More work needed in depression outcomes
Health state utilities are one approach that works
Writing recently on his research into depression-related outcomes, Dennis A. Revicki, PhD, concluded that future clinical trials should consider including measures of health state utilities.1
The only problem is that there just hasn’t been much done in this area, he says. Revicki, vice president for MEDTAP International in Bethesda, MD, has pioneered some work applying standard gamble techniques to derive utilities for health states in patients with major depression disorder.
His small study was with two outpatient primary care groups of patients, 40 patients from a family practice clinic in Toronto, Ontario, and 30 from a community-based primary care practice in San Diego. These were patients who had completed at least eight weeks of antidepressant treatment and were currently receiving treatment or had completed an antidepressant treatment regimen within the last two months.
Standard gamble methods were used to generate utilities for 11 depression-related hypothetical health states and for the patient’s current health state. Health status was measured using the Medical Outcomes Study Short Form 36 and the Medical Outcomes Study cognitive function scale. Clinicians rated depression severity using the 17-item Hamilton Depression Rating Scale.
Only a few patients (3%) could not complete the standard gamble interview, and 25% rated severe depression as the equivalent to or worse than death, a not unexpected finding. Revicki’s work correlated well with earlier work in assessing utilities for depression related states2 that had found that the utility for moderate, untreated depression was 0.32. His own study found a utility of 0.30 for the same stage.
Revicki’s work was a follow-up of a drug study comparing cost-efficiency and clinical effectiveness between older generation tricyclic antidepressants (TCAs) and newer serotonin selective reuptake inhibitors (SSRIs). Basically, the SSRIs have fewer side effects and are equally effective, but managed care companies balk at paying the higher prices for the newer drugs.
Revicki maintains that when patient preferences (as measured in compliance with treatment regimens) and quality-of-life measures are factored in, the SSRIs emerge as the clearer choice. But because so little work has been done on patient utilities for depressive disorders, these patients get short shrift when MCOs make formulary decisions for anti-depressants.
"Given the comparable clinical efficacy between the newer antidepressants and the TCAs, treatment decisions may need to rest on patient preferences and the effect of treatment on patient functioning and well-being, which incorporate the impact of both changes in depression severity and side effects," he said in his latest paper on the subject1.
When interviewed for Clinical Outcomes Measurement, Revicki cautions that his standard gamble approach may not be the "magic bullet" that solves this problem. It’s complicated, some patients cannot do it, and it requires an investment in training of personnel up front. "I think it would be possible to adapt [this approach], but you’d really have to do your homework and work on the implementation of it," he advises.

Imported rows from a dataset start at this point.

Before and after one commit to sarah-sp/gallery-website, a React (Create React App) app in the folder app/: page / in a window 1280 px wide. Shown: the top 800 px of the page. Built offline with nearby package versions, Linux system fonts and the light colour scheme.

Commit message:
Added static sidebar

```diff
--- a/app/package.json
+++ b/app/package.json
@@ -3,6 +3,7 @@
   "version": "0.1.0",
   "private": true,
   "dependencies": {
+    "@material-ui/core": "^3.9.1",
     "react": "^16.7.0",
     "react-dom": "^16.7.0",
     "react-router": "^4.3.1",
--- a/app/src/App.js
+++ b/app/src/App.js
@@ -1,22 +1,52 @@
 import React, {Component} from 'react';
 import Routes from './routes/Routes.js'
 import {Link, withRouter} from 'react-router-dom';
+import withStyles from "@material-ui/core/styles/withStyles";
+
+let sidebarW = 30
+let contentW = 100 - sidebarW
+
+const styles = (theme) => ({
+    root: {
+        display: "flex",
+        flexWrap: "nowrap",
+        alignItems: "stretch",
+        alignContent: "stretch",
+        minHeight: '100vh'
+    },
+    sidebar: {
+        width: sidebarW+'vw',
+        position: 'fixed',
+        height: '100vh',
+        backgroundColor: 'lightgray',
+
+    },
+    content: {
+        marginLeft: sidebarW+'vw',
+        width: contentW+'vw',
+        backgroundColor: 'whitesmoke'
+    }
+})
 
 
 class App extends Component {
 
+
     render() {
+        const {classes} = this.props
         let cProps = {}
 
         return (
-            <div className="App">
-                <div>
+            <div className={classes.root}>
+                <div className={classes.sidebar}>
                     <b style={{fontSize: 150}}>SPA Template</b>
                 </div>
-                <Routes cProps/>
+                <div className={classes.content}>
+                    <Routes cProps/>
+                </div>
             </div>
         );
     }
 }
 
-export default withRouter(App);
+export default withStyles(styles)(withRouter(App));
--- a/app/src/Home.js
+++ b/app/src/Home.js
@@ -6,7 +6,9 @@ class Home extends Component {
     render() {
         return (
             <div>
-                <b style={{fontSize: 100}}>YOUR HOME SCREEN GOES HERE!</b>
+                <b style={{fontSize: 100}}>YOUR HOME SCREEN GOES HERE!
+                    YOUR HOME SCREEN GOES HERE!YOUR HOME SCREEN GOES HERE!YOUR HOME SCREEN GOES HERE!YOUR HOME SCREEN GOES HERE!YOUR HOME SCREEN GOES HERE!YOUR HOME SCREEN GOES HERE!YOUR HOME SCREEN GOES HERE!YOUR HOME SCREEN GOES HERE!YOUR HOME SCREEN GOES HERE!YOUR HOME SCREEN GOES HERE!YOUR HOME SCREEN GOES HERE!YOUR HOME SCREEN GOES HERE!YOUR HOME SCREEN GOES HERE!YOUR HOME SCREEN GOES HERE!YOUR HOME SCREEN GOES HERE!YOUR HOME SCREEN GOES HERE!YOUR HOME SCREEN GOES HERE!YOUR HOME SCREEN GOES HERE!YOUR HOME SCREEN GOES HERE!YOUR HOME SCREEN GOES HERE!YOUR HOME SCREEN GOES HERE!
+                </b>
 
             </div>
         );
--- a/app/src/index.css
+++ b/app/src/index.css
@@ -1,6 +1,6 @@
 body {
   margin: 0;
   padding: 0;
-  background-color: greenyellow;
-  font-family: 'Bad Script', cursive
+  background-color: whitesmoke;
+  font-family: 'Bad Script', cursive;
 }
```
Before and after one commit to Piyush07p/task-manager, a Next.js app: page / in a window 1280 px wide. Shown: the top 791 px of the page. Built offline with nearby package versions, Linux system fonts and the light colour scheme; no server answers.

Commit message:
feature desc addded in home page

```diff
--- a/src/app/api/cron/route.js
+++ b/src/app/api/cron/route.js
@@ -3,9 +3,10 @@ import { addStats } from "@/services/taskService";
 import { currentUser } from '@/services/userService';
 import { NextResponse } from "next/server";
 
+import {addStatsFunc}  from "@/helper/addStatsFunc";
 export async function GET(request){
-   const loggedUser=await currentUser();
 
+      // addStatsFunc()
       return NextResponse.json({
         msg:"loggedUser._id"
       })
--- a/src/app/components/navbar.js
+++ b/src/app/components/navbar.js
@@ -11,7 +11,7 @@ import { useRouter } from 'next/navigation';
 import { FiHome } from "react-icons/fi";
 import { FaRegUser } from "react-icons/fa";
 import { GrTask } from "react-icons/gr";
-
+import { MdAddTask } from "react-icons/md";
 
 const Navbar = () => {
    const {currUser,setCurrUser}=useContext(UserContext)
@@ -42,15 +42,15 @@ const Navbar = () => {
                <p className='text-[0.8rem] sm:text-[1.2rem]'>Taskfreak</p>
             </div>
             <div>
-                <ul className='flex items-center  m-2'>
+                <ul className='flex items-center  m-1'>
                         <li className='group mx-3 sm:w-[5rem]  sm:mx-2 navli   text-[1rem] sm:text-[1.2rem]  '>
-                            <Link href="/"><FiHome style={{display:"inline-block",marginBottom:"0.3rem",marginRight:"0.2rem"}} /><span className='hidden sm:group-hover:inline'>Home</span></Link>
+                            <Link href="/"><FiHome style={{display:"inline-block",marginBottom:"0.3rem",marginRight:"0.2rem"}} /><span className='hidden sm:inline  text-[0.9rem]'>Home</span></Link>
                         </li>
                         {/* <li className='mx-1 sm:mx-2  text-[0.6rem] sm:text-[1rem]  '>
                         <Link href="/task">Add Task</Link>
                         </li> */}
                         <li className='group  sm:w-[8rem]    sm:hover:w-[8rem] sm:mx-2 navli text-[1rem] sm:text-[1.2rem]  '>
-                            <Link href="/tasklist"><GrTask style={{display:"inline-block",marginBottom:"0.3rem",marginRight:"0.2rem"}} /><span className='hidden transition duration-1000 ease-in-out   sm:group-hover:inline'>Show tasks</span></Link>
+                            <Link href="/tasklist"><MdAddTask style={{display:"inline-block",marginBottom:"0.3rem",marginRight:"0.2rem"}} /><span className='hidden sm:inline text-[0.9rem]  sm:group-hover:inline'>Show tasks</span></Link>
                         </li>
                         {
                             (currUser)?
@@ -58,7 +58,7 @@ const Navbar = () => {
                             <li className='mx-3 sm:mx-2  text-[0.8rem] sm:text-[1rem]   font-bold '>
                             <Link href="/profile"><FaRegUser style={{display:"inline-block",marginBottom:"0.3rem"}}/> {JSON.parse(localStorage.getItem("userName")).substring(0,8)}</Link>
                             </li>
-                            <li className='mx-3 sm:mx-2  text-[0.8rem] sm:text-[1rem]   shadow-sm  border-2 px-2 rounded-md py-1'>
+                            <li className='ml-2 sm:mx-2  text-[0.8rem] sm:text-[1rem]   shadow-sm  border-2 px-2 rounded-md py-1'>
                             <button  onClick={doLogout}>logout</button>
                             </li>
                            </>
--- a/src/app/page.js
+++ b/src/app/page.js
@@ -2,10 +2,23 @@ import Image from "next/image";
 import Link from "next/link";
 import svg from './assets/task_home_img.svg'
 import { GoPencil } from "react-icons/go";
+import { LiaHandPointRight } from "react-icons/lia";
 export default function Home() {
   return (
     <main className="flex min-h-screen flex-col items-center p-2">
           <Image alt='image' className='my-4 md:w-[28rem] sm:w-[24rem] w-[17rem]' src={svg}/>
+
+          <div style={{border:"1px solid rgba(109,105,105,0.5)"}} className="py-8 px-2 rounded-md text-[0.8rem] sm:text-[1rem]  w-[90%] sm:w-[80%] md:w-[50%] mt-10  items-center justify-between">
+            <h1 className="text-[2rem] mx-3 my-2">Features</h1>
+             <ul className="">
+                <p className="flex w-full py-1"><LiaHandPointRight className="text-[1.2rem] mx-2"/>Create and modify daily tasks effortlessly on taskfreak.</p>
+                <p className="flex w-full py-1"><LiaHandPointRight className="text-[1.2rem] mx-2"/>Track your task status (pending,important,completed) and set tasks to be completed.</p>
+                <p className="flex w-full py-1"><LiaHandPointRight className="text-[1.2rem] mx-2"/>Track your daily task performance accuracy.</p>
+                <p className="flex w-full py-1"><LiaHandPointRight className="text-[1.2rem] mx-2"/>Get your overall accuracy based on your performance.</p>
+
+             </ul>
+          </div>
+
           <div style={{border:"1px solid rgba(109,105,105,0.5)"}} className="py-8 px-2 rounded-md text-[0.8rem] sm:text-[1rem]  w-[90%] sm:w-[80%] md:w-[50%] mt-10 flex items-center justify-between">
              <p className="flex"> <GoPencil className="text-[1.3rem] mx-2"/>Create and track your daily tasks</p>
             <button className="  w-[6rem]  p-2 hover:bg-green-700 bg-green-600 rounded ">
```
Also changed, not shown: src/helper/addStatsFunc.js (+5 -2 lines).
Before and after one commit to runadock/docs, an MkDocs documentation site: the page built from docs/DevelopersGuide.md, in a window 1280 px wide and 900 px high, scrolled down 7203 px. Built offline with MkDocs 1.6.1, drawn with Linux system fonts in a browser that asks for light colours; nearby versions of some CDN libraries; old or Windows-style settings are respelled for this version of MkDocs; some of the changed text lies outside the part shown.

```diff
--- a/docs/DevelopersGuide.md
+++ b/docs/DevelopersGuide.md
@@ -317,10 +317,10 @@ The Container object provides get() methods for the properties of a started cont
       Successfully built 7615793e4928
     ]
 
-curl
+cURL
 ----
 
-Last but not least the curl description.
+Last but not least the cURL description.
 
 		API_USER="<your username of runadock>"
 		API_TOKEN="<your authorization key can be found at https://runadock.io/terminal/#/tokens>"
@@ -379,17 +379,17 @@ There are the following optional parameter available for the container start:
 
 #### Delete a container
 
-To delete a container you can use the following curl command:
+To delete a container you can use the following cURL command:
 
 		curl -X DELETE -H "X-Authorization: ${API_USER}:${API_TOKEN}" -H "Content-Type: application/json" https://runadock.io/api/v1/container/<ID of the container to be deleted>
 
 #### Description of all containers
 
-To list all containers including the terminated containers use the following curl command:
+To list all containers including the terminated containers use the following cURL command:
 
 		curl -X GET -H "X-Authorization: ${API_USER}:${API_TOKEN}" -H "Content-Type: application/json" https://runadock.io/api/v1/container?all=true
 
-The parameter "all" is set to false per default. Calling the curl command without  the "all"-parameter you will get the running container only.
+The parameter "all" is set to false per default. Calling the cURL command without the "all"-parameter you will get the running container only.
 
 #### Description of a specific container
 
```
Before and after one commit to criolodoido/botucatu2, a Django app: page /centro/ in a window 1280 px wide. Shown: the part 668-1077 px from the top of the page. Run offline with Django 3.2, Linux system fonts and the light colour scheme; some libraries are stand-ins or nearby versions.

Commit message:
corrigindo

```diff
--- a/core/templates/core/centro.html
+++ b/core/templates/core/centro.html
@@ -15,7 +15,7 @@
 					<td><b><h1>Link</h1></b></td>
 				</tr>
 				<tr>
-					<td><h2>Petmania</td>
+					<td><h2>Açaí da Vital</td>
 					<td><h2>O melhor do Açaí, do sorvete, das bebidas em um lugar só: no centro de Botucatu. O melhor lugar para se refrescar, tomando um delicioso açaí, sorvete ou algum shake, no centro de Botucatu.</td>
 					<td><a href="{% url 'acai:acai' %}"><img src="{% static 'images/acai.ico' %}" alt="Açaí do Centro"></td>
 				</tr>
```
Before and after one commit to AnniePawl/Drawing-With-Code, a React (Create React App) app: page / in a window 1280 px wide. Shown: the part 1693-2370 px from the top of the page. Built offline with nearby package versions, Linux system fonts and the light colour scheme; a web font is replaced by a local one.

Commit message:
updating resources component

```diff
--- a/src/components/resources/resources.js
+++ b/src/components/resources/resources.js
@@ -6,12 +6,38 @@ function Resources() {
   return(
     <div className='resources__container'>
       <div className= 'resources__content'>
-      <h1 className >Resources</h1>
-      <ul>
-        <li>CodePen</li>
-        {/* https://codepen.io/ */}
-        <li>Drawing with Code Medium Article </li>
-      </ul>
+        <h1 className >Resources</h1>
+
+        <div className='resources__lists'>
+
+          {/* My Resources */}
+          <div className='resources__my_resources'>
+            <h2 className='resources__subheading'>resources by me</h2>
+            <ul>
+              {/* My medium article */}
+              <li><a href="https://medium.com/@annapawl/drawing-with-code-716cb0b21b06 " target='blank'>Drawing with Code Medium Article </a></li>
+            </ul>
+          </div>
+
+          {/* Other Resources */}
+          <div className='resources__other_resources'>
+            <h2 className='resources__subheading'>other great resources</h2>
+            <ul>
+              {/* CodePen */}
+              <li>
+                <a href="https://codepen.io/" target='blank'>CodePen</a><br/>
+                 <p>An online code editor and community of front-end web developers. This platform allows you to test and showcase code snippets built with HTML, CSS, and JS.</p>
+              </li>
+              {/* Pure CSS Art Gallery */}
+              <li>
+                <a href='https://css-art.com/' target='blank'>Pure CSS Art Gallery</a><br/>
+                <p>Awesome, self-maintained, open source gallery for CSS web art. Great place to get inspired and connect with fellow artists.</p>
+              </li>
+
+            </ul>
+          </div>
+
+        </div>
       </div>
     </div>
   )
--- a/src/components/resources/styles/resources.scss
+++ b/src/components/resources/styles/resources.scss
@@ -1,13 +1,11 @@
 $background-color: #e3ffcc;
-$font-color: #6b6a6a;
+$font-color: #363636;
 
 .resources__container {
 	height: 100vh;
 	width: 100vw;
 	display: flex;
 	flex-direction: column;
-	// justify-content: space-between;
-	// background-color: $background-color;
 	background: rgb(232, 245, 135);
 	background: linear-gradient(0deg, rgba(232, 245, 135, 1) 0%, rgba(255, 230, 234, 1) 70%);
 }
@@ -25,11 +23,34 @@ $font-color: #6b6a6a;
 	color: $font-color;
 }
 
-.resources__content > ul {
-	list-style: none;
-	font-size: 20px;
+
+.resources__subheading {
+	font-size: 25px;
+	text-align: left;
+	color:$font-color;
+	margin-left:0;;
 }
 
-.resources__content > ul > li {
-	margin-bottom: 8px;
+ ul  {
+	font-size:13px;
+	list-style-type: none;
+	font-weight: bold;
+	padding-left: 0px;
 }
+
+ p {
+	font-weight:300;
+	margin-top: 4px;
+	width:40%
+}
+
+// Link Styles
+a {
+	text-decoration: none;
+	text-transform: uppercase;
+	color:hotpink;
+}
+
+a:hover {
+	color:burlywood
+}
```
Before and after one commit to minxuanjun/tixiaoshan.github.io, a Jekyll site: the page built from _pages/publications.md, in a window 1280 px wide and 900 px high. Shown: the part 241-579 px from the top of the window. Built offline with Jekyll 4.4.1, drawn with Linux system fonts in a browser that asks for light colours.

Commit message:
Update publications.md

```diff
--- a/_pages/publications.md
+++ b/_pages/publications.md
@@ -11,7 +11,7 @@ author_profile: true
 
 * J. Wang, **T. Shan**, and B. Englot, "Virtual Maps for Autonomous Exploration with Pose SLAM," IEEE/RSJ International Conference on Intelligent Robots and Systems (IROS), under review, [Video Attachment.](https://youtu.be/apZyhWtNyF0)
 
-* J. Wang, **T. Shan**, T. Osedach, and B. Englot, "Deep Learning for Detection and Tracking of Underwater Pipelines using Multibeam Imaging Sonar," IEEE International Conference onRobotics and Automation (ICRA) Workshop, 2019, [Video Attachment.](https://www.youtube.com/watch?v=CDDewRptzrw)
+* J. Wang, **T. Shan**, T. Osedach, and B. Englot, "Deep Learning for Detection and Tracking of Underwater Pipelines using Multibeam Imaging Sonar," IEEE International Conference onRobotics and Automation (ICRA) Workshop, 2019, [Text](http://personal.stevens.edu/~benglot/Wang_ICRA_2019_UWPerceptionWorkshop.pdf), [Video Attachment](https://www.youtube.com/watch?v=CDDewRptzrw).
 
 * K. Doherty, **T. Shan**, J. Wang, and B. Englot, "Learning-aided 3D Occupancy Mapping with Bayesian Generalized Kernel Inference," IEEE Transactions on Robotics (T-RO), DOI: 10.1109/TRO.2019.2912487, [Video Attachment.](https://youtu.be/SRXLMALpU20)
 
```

"The real application for this is for evaluating cost-effectiveness of various treatments, various interventions, such as packages of physicians visits and medications for psychotherapy or psychological counseling," he maintains.
Meanwhile, he worries that not enough is being done in outcomes research for depression. As has been the case with other chronic disorders, such as asthma, diabetes, and congestive heart failure, the managed care companies need to address the treatment of depression in terms of cost-effectively managing the disease, Revicki argues.
"It’s time to really look at the patient outcomes side, to try to collect data and analyze data that will help them identify the patterns of care that produce the best outcomes," he says.
While managed care companies have certainly embraced this approach for disease management outside the behavior health field, few inroads have been made for behavioral disorders. With more work like Revicki’s, perhaps that will change.
[For more information, contact Dennis A. Revicki, PhD, Center for Health Outcomes Research, MEDTAP International, 7101 Wisconsin Ave., Suite 600, Besthesda, MD 20814. Telephone: (301) 654-9729; e-mail: Revicki@Medtap.com.]
1. Journal of Affective Disorders. 1998, 48:25-36.
2. Bennett JJ, Torrance GW, Boyle MH, et al. 1995. McSad mental health state utilities: Results of a survey in major, uni-polar depression. Quality Life Res. 4:397.